Microsoft also said that 183,000 education organisations, each of which can include multiple schools, in 175 countries were now using its Teams for Education, although it did not give a previous baseline. Overall minutes spent in meetings by all Teams users hit 2.7 billion on the 31st of March Microsoft said, triple the 900 million minutes on March 19.
With billions of people around the world under lockdown orders to slow the spread of the coronavirus, remote work and learning tools have experienced rapid growth.
For example, at end-to-end encryption messaging service Wickr, which offers fully encrypted video calls with as many as 50 participants, business sales have more than doubled each week for a month, said CEO Joel Wallenstrom.
Wickr typically serves executives or security teams within a large company who want its encryption to discuss financial or government secrets, rather than displacing Teams, Zoom or Slack.
“We had a customer that had 150 core users,” Wallenstrom said. “But when there wasn’t a lot they could do out of the office, so they went to 80,000 in two weeks.”
Slack said last month that simultaneously connected users increased to 12.5 million on the 25th of March from 10 million on the 10th of March. Zoom’s daily meeting participants ballooned to more than 200 million in the month of March from a previous maximum total of 10 million. Neither figure is directly comparable with each other or Microsoft’s figures.
But Zoom’s speedy rise has drawn a global backlash over security and privacy concerns, with the likes of SpaceX and others telling employees not to use the platform. Google, this week banned the use of the desktop app by employees and a California school district suspending Zoom use after an intruder exposed himself and shouted racial slurs during a video meeting of high school students.

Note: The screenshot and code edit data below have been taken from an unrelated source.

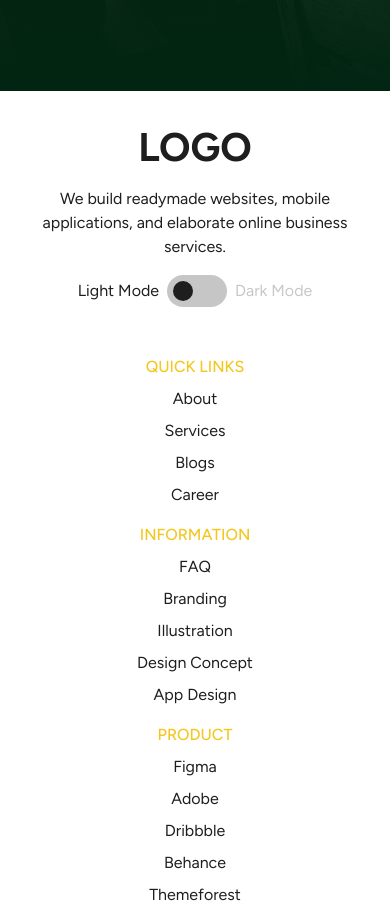
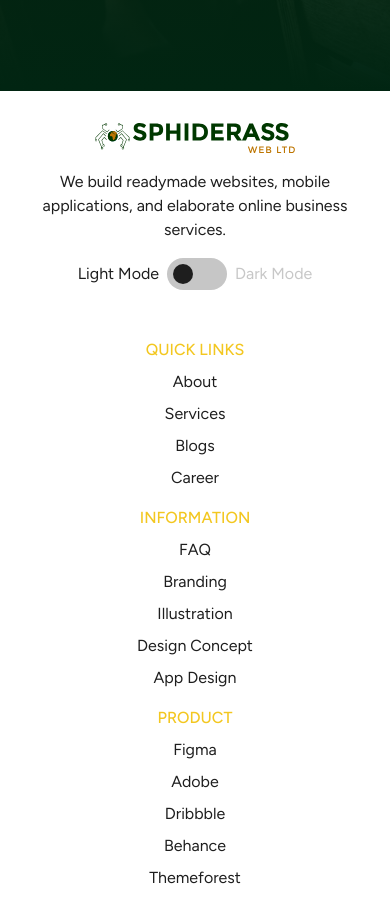
Before and after one commit to LazyCoder4542/sphiderass, a React (Vite) app: page / in a window 390 px wide. Shown: the part 9700-10620 px from the top of the page. Built offline with nearby package versions, Linux system fonts and the light colour scheme.

Commit message:
add: footer logo

```diff
--- a/src/components/nav/footer/index.tsx
+++ b/src/components/nav/footer/index.tsx
@@ -1,11 +1,12 @@
 import { useTheme } from "../../../context/theme";
 import styles from "./style.module.css";
 function Footer() {
+  const {mode} = useTheme()
   return (
     <footer id={styles["site-footer"]}>
       <div className={styles.main}>
         <div>
-          <h1>LOGO</h1>
+          <img width="200px" src={`images/logo_${mode}.svg`} alt="" />
           <p>
             We build readymade websites, mobile applications, and elaborate
             online business services.
--- a/src/components/nav/footer/style.module.css
+++ b/src/components/nav/footer/style.module.css
@@ -125,6 +125,9 @@
     text-align: center;
     gap: 3rem;
   }
+  #site-footer > .main > div:nth-child(1) > img {
+    align-self: center;
+  }
   #site-footer > .main > div:nth-child(1) > div{
     align-self: center;
     text-align: left;
```
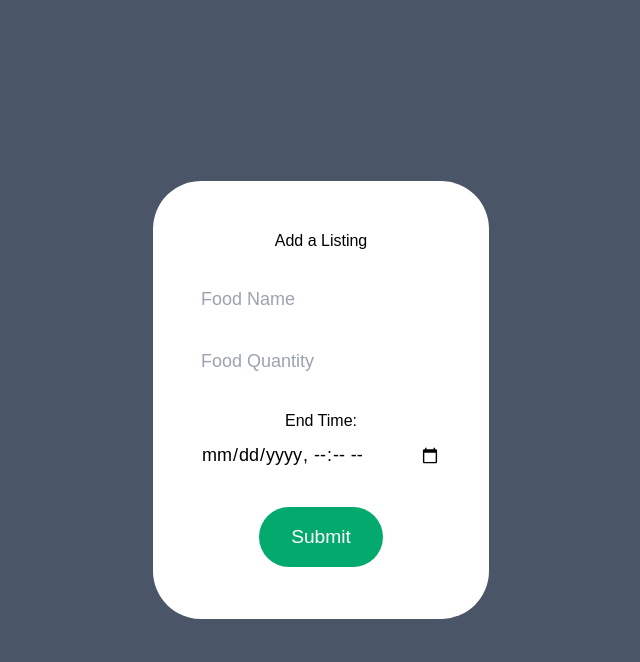
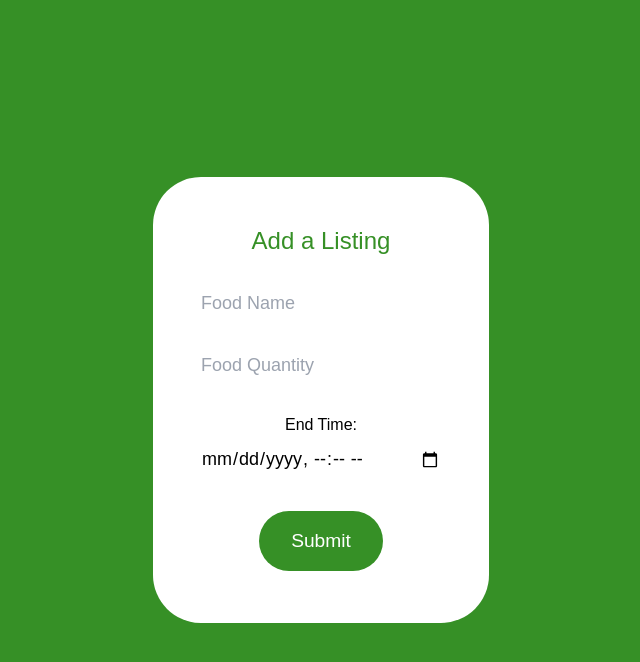
Before and after one commit to jshen12/LA-Hacks-2023, a React (Create React App) app in the folder client/: page /restaurant/1 in a window 1280 px wide. Both pictures are taken after a click on the button "Add Listing". Shown: the top 662 px of the page, without its empty margins (319-959 px from the left). Built offline with nearby package versions, Linux system fonts and the light colour scheme; no server answers; the database is empty.

Commit message:
styled user dashboard

```diff
--- a/client/src/index.css
+++ b/client/src/index.css
@@ -63,7 +63,7 @@ p {
   top: 0;
   right: 0;
   bottom: 0;
-  background-color: #4a5568;
+  background-color: #369026;
   display: flex;
   align-items: center;
   justify-content: center;
@@ -91,7 +91,7 @@ p {
 }
 
 #listing-form-submit-btn {
-  background-color: #04AA6D;
+  background-color: #369026;
   border: none;
   border-radius: 2rem;
   color: white;
--- a/client/src/pages/CreateListing.jsx
+++ b/client/src/pages/CreateListing.jsx
@@ -66,10 +66,10 @@ export const CreateListing = ({ setIsPopUpForm, loggedInRestaurantId }) => {
         <div
           className="add-listing-form-container"
         >
-          <h2>Add a Listing</h2>
+          <h2 class = "text-2xl text-primary" >Add a Listing</h2>
           <div
             className="food-name-input-container"
-            style={{ textAlign: "center" }}
+            class = "center text-#D3D3D3"
           >
             <input
               id="food-name-input"
@@ -95,7 +95,7 @@ export const CreateListing = ({ setIsPopUpForm, loggedInRestaurantId }) => {
             className="end-time-input-container"
             style={{ textAlign: "center" }}
           >
-            <div style={{ marginBottom: "0.5rem", textAlign: "center" }}>
+            <div style={{ marginBottom: "0.5rem", textAlign: "center"}}>
               <label htmlFor="end-time-input">End Time: </label>
             </div>
             <input
--- /dev/null
+++ b/client/src/pages/LandingPage.jsx
@@ -0,0 +1,29 @@
+import React, { useState } from "react";
+import { Link, useNavigate } from "react-router-dom";
+import logo from "./logo.png";
+
+const LandingPage = () => {
+  return (
+
+    <div class="flex flex-col justify-center h-screen items-center bg-secondary pb-40">
+            <img src= {logo} alt = "logo" class= "self-center w-80 h-80 mb-4"/>
+            <h1 class="text-primary text-5xl mb-4"> Welcome to Green Table</h1>
+            <div class = "text-primary text-lg mb-4 "> Save Food From Waste</div>
+            <div class="flex justify-center">
+                <Link to="/app" style={{ color: "#04AA6D", textDecoration: "none" }}>
+                <p class="text-2xl content-center p-4 pl-8 pr-8 mb-50 hover:bg-primary text-primary hover:text-secondary rounded-full ">Let's go!</p>
+                </Link>
+            </div>
+
+            <div class="justify-self-end">
+                <Link to="/login" class = "text-primary underline text-sm"> Resturant Login
+                </Link>
+            </div>
+
+    </div>
+
+  );
+};
+// primary: green
+// secondary: beige
+export default LandingPage;
--- a/client/src/pages/UserPage.jsx
+++ b/client/src/pages/UserPage.jsx
@@ -58,15 +58,15 @@ const UserPage = ({ loggedInRestaurantId }) => {
           flexDirection: "column",
           display: "flex",
           justifyContent: "flex-start",
-          alignItems: "center",
-          backgroundColor: "orange",
+          alignItems: "flex-start",
+          backgroundColor: "#369026",
           height: "100vh",
         }}
       >
-        <div className="rest-name-container" style={{marginTop: "5rem"}}>
+        <div className="rest-name-container" class = "m-2 mt-8 mb-5 text-2xl text-secondary">
           <h2>{loggedInRestaurant.name}</h2>
         </div>
-        <div className="rest-address-container">
+        <div className="rest-address-container" class = "m-2 text-secondary">
           <h2>{loggedInRestaurant.address}</h2>
         </div>
       </div>
@@ -81,7 +81,8 @@ const UserPage = ({ loggedInRestaurantId }) => {
           }}
         >
           <button
-            className="add-listing-button"
+            className="add-listing-btn"
+            class = "text-2xl content-center p-4 pl-8 pr-8 border-2 border-primary hover:bg-primary text-primary hover:text-secondary rounded-full"
             onClick={() => setIsPopUpForm(true)}
           >
             Add Listing
```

Via our content partners at Reuters. Reporting by Stephen Nellis and Joseph Menn in San Francisco. Editing by Peter Cooney.